Mixcloud is an Internet radio platform. We host radio shows, DJ mixes, podcasts, any form of extended audio. It’s free to upload and it’s free to use.

So, what is our business model? How do we survive? It’s mostly built around advertising. We have display advertising on the site but we do a lot of other interesting stuff as well. We do branded content work, helping brands like Redbull host their DJ competition, or brands like Absolut Vodka. We created a mix series for them. Branded content is the direction we want to pursue more and more.

What’s your thesis on branded content?

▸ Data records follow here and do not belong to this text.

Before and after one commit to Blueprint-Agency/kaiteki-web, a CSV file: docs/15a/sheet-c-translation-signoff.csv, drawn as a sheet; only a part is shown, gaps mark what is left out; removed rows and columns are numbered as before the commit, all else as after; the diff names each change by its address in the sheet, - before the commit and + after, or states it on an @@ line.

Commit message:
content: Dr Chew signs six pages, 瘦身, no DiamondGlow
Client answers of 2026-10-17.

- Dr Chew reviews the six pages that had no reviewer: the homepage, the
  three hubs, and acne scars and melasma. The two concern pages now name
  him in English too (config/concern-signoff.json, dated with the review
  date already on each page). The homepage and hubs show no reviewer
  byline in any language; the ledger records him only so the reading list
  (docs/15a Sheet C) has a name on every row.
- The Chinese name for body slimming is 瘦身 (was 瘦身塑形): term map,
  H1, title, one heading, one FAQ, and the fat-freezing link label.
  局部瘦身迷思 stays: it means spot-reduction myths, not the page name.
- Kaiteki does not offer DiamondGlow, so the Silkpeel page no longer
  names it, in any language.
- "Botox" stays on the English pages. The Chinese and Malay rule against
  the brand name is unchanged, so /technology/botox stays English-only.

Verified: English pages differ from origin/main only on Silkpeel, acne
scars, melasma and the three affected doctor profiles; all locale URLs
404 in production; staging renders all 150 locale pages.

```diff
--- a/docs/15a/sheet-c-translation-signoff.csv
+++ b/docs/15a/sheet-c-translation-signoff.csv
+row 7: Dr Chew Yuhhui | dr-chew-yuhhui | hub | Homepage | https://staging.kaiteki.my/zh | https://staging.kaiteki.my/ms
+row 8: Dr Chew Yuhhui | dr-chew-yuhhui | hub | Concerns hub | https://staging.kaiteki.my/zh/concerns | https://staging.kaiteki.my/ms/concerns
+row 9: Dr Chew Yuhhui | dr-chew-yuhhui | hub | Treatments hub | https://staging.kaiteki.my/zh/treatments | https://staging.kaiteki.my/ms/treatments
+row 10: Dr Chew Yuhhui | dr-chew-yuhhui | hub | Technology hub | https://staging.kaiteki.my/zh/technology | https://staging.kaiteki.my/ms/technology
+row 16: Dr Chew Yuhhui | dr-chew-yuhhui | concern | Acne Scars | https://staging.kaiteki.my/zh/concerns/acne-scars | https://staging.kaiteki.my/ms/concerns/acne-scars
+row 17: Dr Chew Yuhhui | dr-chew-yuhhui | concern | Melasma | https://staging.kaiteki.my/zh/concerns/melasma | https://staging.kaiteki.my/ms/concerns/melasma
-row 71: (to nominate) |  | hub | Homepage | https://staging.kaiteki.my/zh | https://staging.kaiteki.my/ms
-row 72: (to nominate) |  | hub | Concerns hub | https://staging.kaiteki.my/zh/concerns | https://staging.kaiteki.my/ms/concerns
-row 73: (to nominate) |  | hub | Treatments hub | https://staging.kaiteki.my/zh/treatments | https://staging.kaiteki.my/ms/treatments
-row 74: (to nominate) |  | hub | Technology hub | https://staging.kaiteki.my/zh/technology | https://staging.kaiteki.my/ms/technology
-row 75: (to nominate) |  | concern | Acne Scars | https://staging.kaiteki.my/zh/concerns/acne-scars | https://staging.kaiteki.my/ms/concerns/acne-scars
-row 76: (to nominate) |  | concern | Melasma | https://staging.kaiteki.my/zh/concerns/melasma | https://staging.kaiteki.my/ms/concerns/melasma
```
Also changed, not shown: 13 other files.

For us, it’s an exchange of value between the brand, listener and DJ. We want a positive exchange there. We’re not fans of pop-up ads and commercials. The model we want to push forward is that the brand gets involved in the conversation in a very natural way, either curating or showcasing different DJs. Ultimately, as a listener, it’s much more enjoyable to hear the “ad” being created in the form of content.

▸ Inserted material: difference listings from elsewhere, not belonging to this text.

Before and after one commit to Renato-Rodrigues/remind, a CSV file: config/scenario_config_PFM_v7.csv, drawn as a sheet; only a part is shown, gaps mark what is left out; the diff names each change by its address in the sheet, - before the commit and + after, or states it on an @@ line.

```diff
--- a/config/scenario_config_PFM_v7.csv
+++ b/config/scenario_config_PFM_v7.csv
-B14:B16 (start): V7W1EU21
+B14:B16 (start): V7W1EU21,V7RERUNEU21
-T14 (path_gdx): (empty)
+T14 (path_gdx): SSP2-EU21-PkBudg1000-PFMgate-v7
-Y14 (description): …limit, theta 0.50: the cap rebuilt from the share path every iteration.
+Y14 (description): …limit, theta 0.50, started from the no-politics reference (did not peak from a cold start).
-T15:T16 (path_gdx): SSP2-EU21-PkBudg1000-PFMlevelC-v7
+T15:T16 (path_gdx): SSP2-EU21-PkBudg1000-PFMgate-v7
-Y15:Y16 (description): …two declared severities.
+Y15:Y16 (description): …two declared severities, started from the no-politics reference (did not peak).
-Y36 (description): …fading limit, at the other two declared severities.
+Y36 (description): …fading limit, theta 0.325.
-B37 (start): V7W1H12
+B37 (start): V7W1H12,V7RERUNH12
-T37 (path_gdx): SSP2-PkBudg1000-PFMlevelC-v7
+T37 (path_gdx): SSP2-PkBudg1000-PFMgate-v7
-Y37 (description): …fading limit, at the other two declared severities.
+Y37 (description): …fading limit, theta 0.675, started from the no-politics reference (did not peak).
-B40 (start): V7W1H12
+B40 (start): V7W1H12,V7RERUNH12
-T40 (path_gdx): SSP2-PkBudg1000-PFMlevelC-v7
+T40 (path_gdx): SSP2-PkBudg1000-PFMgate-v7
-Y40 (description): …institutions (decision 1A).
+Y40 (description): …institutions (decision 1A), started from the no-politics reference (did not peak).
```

How much do you care about social media?

We really think social-first. When we talk about our vision for Mixcloud, we talk about rethinking radio from the ground up – keeping some really core components like the curator, the host. But, we want to change the experience of radio being live, 24/7, and that you need to tune into a station on the FM dial. Because people now spend their time on Twitter and Instagram feeds, we built the platform in a way where everything is super sharable. You can embed and share not only the players, but all social profiles across all platforms. That’s been really key for us. The counting of social impressions is built into our algorithm and that affects how something rises up the charts.

I know you’re 32 and you met the co-founders of Mixcloud in college at The University of Cambridge. How did the idea for Mixcloud come into your minds then?

It was actually a personal frustration some of the co-founders and myself had. We had a college radio show and, after college, we were looking for a way to host more radio shows and DJ mixes and things like that. At the time, the only option was basically yousendit.com, zshare or megaupload, or the iTunes podcast directory. We were definitely inspired by the podcast directory, but it’s like it was stuck in 2001 or 2002. Later, inspired by what YouTube did with video, we decided to build a similar thing.

Mixcloud’s been called “the YouTube of radio.” A major critique of YouTube is its very high volume of low-quality content. Do you view that issue as a potential problem for Mixcloud?

You’re going to see a distribution curve. With all platforms, you’re going to see a long tail of content not listened to. But, ultimately, if we do our job that shouldn’t be much of a factor because we’ll help you surface the quality stuff you’ll enjoy. And we’ll get it in front of you. That’s on us.

How will Mixcloud get you the content you’ll enjoy most? How does Mixcloud figure out what a user likes most?

We’ve built what are called “collaborative filtering” algorithms which help recommend the best content for you. It’s similar in some ways to how Amazon recommends you items.

Tidal is heavily in the news right now. What do you think of it?

I would be a bit weary of the media news hype. These platforms are all pretty much offering similar services, so how do you differentiate? User experience. If UI is one thing, all you have left is content. The danger I’m concerned about is – fast-forward five to ten years from now: you’ve got Jay-Z’s tracks only on Tidal. You’ve got Ed Sheeran’s tracks only on Spotify. You’ve got Taylor Swift’s tracks only on Apple’s service. Ultimately, the consumer loses out and I think, in that case, they’ll just go back to piracy.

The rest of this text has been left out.